• [What you are asked to do] The answer must consist of each line below that contains the string "Formulario".

(Given entries)

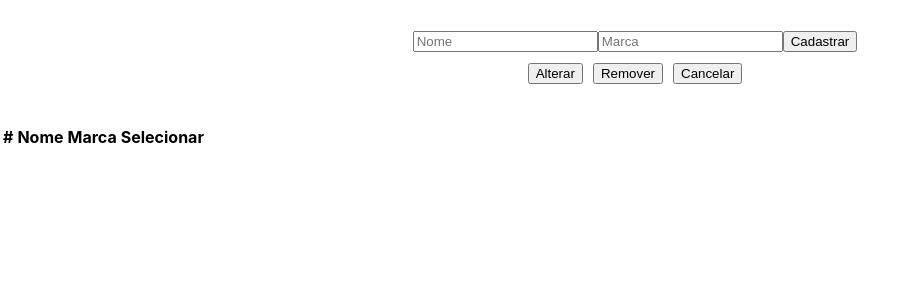
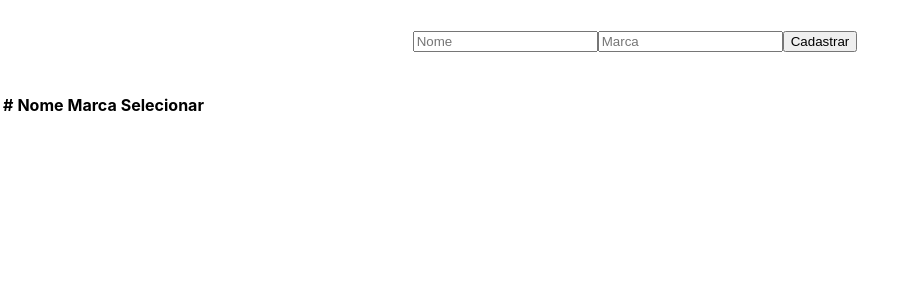
Before and after one commit to pedrogodri/Projeto-Spring-Boot-React, a React (Create React App) app in the folder front-produtos/: page / in a window 1280 px wide. Shown: the top 300 px of the page, without its empty margins (0-917 px from the left). Built offline with nearby package versions, Linux system fonts and the light colour scheme; the HTML template or start-up script is replaced by a standard one.

Commit message:
feat: Visiblidade dos botões

```diff
--- a/front-produtos/src/App.js
+++ b/front-produtos/src/App.js
@@ -1,11 +1,15 @@
+import { useState } from 'react';
 import './App.css';
 import Formulario from './Formulario';
 import Tabela from './Tabela';
 
 function App() {
+
+  const [btnCadastrar, setBtnCadastrar] = useState(true);
+
   return (
     <div>
-      <Formulario />
+      <Formulario botao={btnCadastrar} />
       <Tabela />
     </div>
   );
--- a/front-produtos/src/Formulario.js
+++ b/front-produtos/src/Formulario.js
@@ -1,13 +1,21 @@
-function Formulario() {
+function Formulario({botao}) {
     return(
         <form>
             <input type='text' placeholder='Nome' className="form-control" />
             <input type='text' placeholder='Marca' className="form-control" />
 
-            <input type='button' value='Cadastrar' className="btn btn-primary" />
-            <input type='button' value='Alterar' className="btn btn-warning" />
-            <input type='button' value='Remover' className="btn btn-danger" />
-            <input type='button' value='Cancelar' className="btn btn-secondary" />
+            {
+                botao
+                ?
+                <input type='button' value='Cadastrar' className="btn btn-primary" />
+                :
+                <div>
+                    <input type='button' value='Alterar' className="btn btn-warning" />
+                    <input type='button' value='Remover' className="btn btn-danger" />
+                    <input type='button' value='Cancelar' className="btn btn-secondary" />
+                </div>
+            }
+
         </form>
     )
 }
```
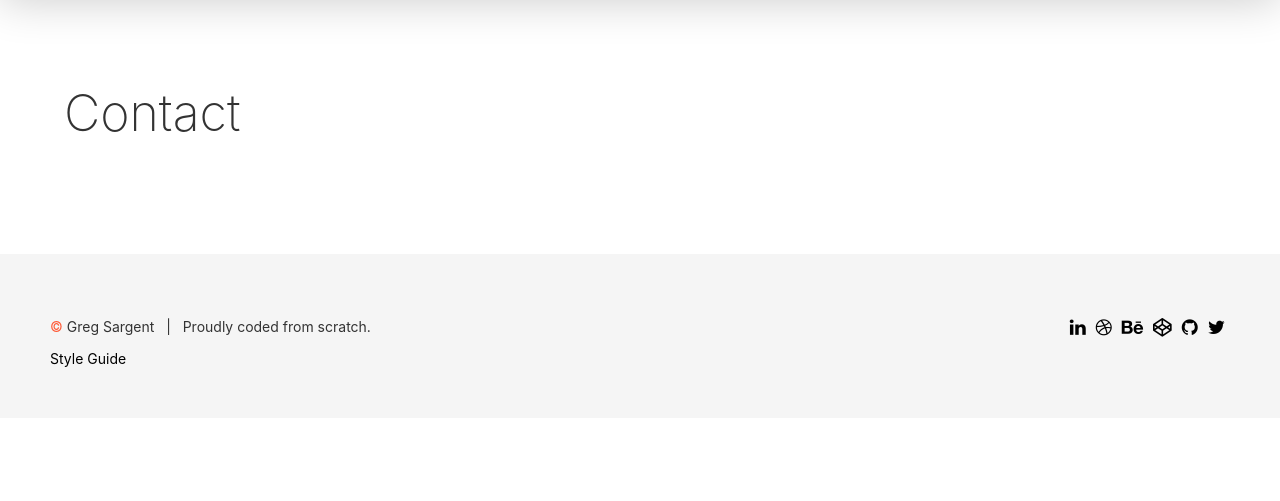
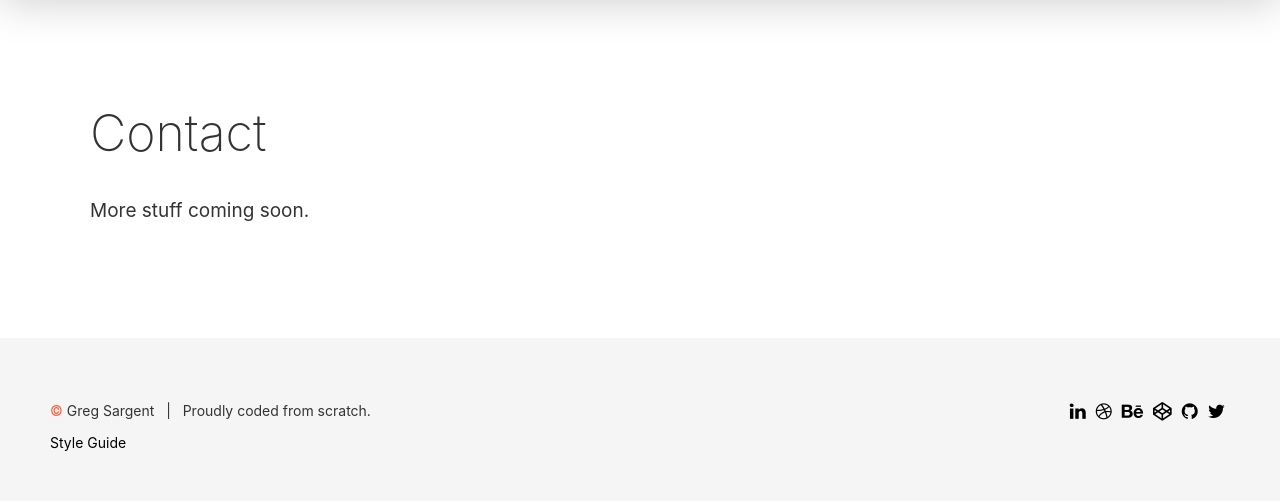
Before and after one commit to gksargent/gsargent.info, a PHP site: page /contact in a window 1280 px wide. Shown: the part 103-604 px from the top of the page. Run offline with PHP 8.4, Linux system fonts and the light colour scheme.

Commit message:
fixed an issue where the grid wasn't interacting properly with <main>

```diff
--- a/contact/index.php
+++ b/contact/index.php
@@ -16,7 +16,12 @@
 
   <main>
 
-    <h1>Contact</h1>
+        <div class="container">
+          <div class="full">
+            <h1>Contact</h1>
+            <p>More stuff coming soon.</p>
+          </div>
+        </div><!-- end container -->
 
   </main>
 </div><!-- end content_wrapper -->
```
Also changed, not shown: about/index.php (+6 -1 lines), articles/index.php (+6 -5 lines), projects/index.php (+6 -1 lines).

(End Given entries)

• [Answer to this exercise]
 import Formulario from './Formulario';
-      <Formulario />
+      <Formulario botao={btnCadastrar} />
--- a/front-produtos/src/Formulario.js
+++ b/front-produtos/src/Formulario.js
-function Formulario() {
+function Formulario({botao}) {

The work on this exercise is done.